There is a line from an old song "freedom is just another word for nothing left to lose". While I think that is a sad philosophy, in some ways, as it regards Christians, the opposite is all too true. Have "alot to lose" takes away our freedom. There is a reason that Christianity flourishes under persecution ... the Christians no longer have to fear losing their prestiege or their possessions ... they have already lost them. When saying "I follow Jesus" might get you shot, it is not something which will get you laughed at.

In the parable of the sower, there were four types of soils. While three of the four had plants growing in them, only one of the four produced a crop. If 80% of the church crowds are of the two unproductive soils, then it will at least look like evangelism is an unfruitful endevor.

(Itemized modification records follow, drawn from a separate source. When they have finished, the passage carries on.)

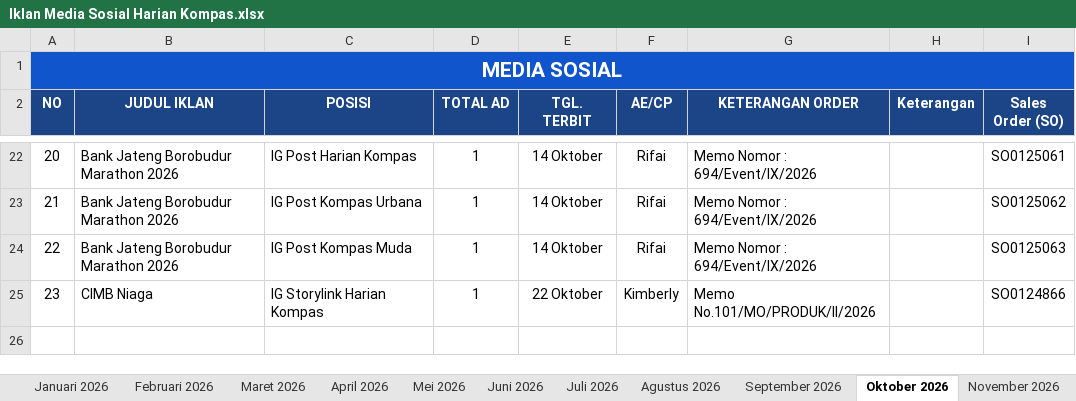
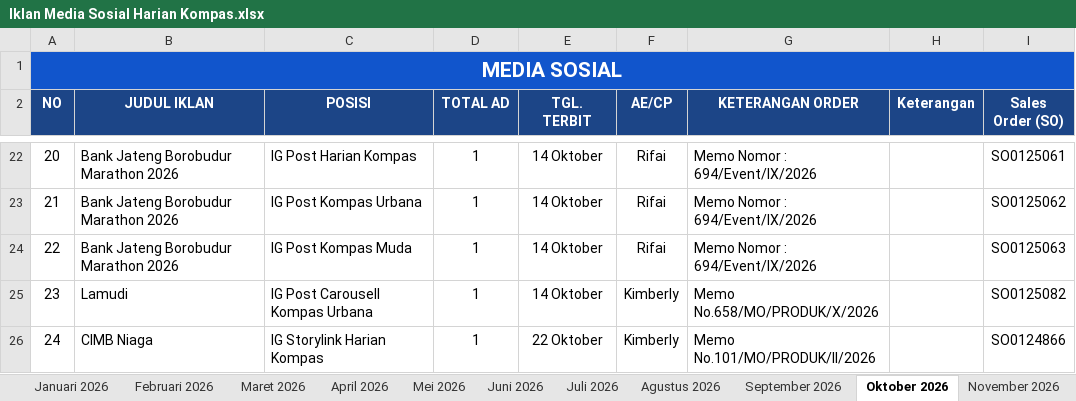
Before and after one commit to tejun219/iklanmedsos.kompas, an Excel workbook: Iklan Media Sosial Harian Kompas.xlsx, sheet Oktober 2026, drawn as a sheet; only a part is shown, gaps mark what is left out; values as stored, in another font and other column widths than the file's, no borders; charts and pictures not drawn; addresses are those after the commit; the diff names each change by its address in the sheet, - before the commit and + after, or states it on an @@ line.

Commit message:
Auto-update outline data: 2026-10-15 09:30:33

```diff
--- a/Iklan Media Sosial Harian Kompas.xlsx (sheet Oktober 2026)
+++ b/Iklan Media Sosial Harian Kompas.xlsx (sheet Oktober 2026)
+row 25: 23 | Lamudi | IG Post Carousell Kompas Urbana | 1 | 14 Oktober | Kimberly | Memo No.658/MO/PRODUK/X/2026 |  | SO0125082
@@ column A (NO) renumbered from row 26 down @@
```
Also changed, not shown: 1 other file.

Having said all that ... I am still interested in hearing what we can do better ...

Buz

Hammertime said...

David,
Great blog. I have to agree with Buz. I am not altogether certain that you can correlate societal changes with necessary changes in the Church - at least not in this regard.

Person-to-person evangelism is not as effective as we may want because people aren't doing it, or aren't doing it right. I don't discourage bringing others to church, but the Bible never has a case where someone comes to church and gets saved. What it has are instances of public preaching and private evangelism.

Now, as the Bible also doesn't condmen bringing unbelievers to church (in fact, it recognizes that they will be there when discussing the gift of tongues in 1 Cor 14), it isn't at all improper. I just have difficulty believing that we wouldn't have been presented with the proper example in the Word.

Finally, all that said, I, like Buz, am looking forward to your proposal.